Going back to realism
Hans Beda's exhibition at Goethe Institut
Hans Beda, explaining how he came to exhibit in Bangladesh, says that he met Shaheen Rashid from Bangladesh, who was the co-director of a New York gallery and made the contact with Dhaka's Goethe Institut. He then showed his works to Dr Markus Litz whom he met in Cologne. This was followed with the agreement to hold the exhibition.
As a child, Beda was more interested in music, and he used to play the guitar for hours everyday. At 20, he switched to painting and the Academy of Fine Arts at Karlsruhe accepted him. He used to be an abstract painter before and came back to figurative painting in 1998. 'The situation in art then in West Europe was that all you could see was installation, video or photography. Painting almost disappeared and critics said that there was nothing more to do in painting. This to me seemed absurd as painting has a long history that goes back to the cave art. I felt that as the critics believed painting did not exist any more, I was free to do what I wanted.'
With an ironic attitude Benda felt that he would use the oldest European painting technique, like oil on wood panel and the oldest cliches like the female portraits and landscape. 'It is strange that today painting is coming back very strongly in London, Belgium or Germany. Painting will not end: it is like a pendulum that comes and goes.'
Benda paints as the first thing to do in a day and he is very regular. When he works, he seldom allows anyone to come in. When he does his portraits, he has no sitters as most of them are done from photos. There are many layers of colours and the photo is just to make the first sketch after which the painting may change dramatically and may have little resemblance to the original photo, for the tones, colours and textures become totally different. As regards the landscape, some of them too are from photos but some are invented and inspired by long walks in the reservation. As rents are cheap in the area of Belgium where he lives, survival as an artist is not difficult for him. Once in a while he manages to make trips to USA and Japan.

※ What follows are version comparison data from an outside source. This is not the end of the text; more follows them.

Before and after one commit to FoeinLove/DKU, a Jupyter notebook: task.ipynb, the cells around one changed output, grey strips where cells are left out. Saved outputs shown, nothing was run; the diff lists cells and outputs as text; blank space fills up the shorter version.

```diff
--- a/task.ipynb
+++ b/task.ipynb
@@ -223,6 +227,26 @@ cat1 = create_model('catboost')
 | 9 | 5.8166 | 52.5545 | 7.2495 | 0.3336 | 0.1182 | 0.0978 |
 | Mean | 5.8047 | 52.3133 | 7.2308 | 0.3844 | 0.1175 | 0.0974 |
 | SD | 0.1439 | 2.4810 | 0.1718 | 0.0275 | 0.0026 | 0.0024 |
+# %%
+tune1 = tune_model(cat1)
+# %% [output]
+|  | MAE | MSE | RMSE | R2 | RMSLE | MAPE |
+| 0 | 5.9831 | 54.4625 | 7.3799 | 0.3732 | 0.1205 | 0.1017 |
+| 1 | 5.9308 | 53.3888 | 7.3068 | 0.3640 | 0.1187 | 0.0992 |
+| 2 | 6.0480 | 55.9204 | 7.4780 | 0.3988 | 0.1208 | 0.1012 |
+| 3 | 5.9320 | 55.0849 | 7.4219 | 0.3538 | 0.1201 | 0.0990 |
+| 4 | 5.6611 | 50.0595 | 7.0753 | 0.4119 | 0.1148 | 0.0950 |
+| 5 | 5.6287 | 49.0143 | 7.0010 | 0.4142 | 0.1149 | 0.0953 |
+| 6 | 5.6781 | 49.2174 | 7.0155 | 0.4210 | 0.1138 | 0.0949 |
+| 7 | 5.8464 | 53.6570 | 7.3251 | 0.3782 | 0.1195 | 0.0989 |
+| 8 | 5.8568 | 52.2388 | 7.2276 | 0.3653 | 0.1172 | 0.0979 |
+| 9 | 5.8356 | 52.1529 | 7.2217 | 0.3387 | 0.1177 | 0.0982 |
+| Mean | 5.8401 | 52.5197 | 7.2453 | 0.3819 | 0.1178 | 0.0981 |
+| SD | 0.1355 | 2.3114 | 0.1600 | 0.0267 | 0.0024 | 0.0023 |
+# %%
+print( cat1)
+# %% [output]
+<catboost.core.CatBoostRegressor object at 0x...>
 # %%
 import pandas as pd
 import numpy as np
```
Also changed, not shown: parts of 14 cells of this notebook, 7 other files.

One of his portraits displays a lot of gray and rose colours, which are Benda's favourite shades. A landscape with trees and caravans presents a camping place close to where he lives.
Benda has always wanted to bring in some universal feelings in his exhibition and, coming to Bangladesh, realised that rivers form an important part of life here. Some of his paintings include rivers as the one portraying the docks in Cologne. Another painting brings in a house on a boat and is connected to the camping picture entitled Moving home. Connected to departure is the painting of the wash being put out to dry and being seen from inside a closed room. With the same theme is the portrait of a woman standing in front of a pile of suitcases, thinking of moving.
Someone sent him a photograph of a river scene in Bangladesh and the next painting is developed on this. Another painting is based on the gathering of golden clouds as seen from above the sky, sitting in an airplane. Yet another is an imaginary island, washed in sweeps of gray, merging with pale blue and pink.
Contrary to the expressionist painters, he wants to disappear behind his paintings. They will last long, even when he is gone. The pictures are more than landscapes and portraits of women. They bring in feelings and emotions, seen in fragments.
Benda's paintings have an element of melancholia flowing through them as in the use of gray. Benda uses delicate brush strokes recovering the technique of the old Flemish masters.
Hans Benda has exhibited in Japan, Europe and USA. He has had ten solo exhibitions and has taken part in 11 joint displays.